ASSIGNED TASK: Everything in the records below except the pictures must be written out exactly.

Top of DATA TO EXAMINE

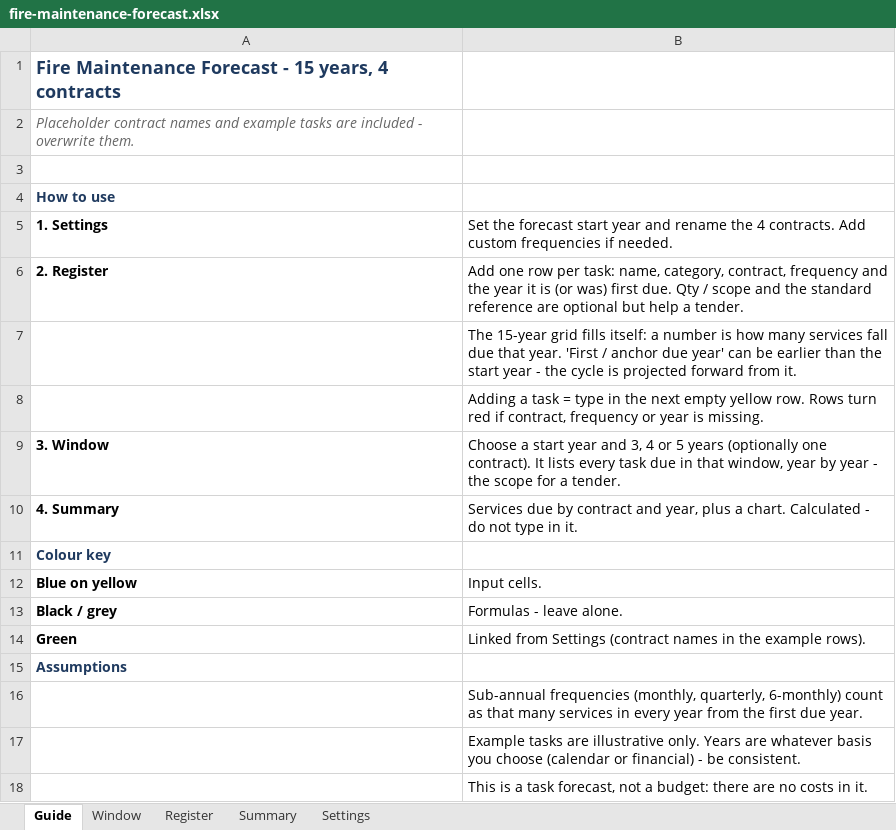
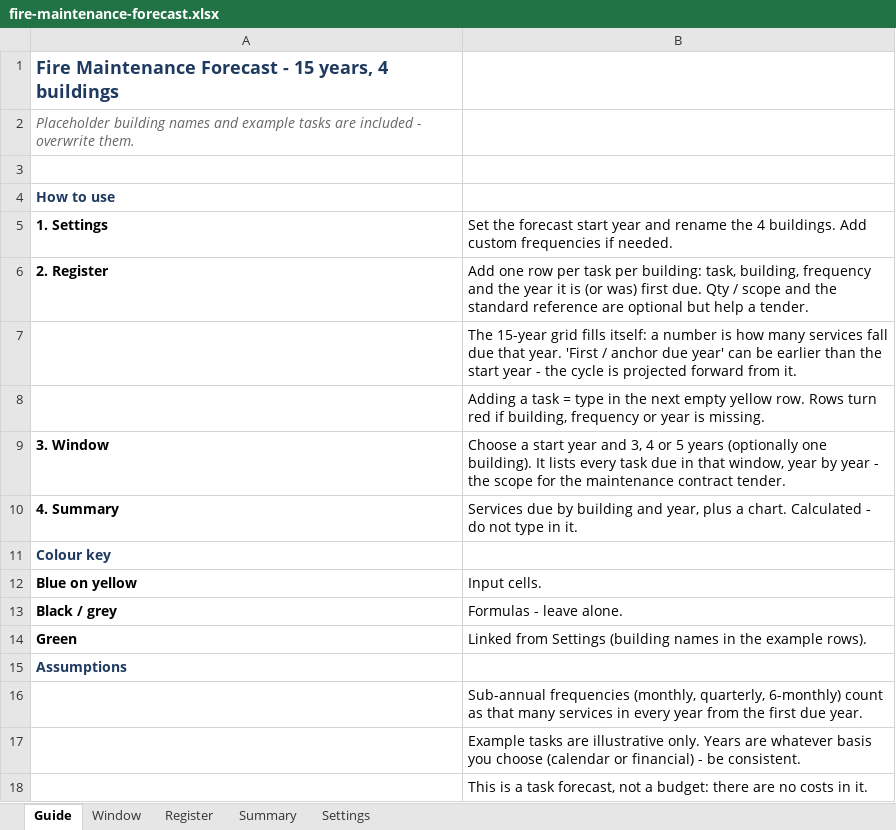
Before and after one commit to Peytonizer/forecast, an Excel workbook: files/fire-maintenance-forecast.xlsx, sheet Guide, drawn as a sheet; values as stored, in another font and other column widths than the file's, no borders; the diff names each change by its address in the sheet, - before the commit and + after, or states it on an @@ line.

```diff
--- a/files/fire-maintenance-forecast.xlsx (sheet Guide)
+++ b/files/fire-maintenance-forecast.xlsx (sheet Guide)
-A1: …years, 4 contracts
+A1: …years, 4 buildings
-A2: Placeholder contract names and…
+A2: Placeholder building names and…
-B5: …the 4 contracts. Add custom…
+B5: …the 4 buildings. Add custom…
-B6: …row per task: name, category, contract, frequency and…
+B6: …row per task per building: task, building, frequency and…
-B8: …red if contract, frequency or…
+B8: …red if building, frequency or…
-B9: …(optionally one contract). It lists every task due in that window, year by year - the scope for a tender.
+B9: …(optionally one building). It lists every task due in that window, year by year - the scope for the maintenance contract tender.
-B10: …due by contract and year,…
+B10: …due by building and year,…
-B14: …from Settings (contract names in…
+B14: …from Settings (building names in…
```
Also changed, not shown: sheet Register, sheet Window, sheet Summary, sheet Settings, charts or pictures, 4 other files.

Bottom of DATA TO EXAMINE

RESULT OF THE EXERCISE:
Before and after one commit to Peytonizer/forecast, an Excel workbook: files/fire-maintenance-forecast.xlsx, sheet Guide, drawn as a sheet; values as stored, in another font and other column widths than the file's, no borders; the diff names each change by its address in the sheet, - before the commit and + after, or states it on an @@ line.

```diff
--- a/files/fire-maintenance-forecast.xlsx (sheet Guide)
+++ b/files/fire-maintenance-forecast.xlsx (sheet Guide)
-A1: …years, 4 contracts
+A1: …years, 4 buildings
-A2: Placeholder contract names and…
+A2: Placeholder building names and…
-B5: …the 4 contracts. Add custom…
+B5: …the 4 buildings. Add custom…
-B6: …row per task: name, category, contract, frequency and…
+B6: …row per task per building: task, building, frequency and…
-B8: …red if contract, frequency or…
+B8: …red if building, frequency or…
-B9: …(optionally one contract). It lists every task due in that window, year by year - the scope for a tender.
+B9: …(optionally one building). It lists every task due in that window, year by year - the scope for the maintenance contract tender.
-B10: …due by contract and year,…
+B10: …due by building and year,…
-B14: …from Settings (contract names in…
+B14: …from Settings (building names in…
```
Also changed, not shown: sheet Register, sheet Window, sheet Summary, sheet Settings, charts or pictures, 4 other files.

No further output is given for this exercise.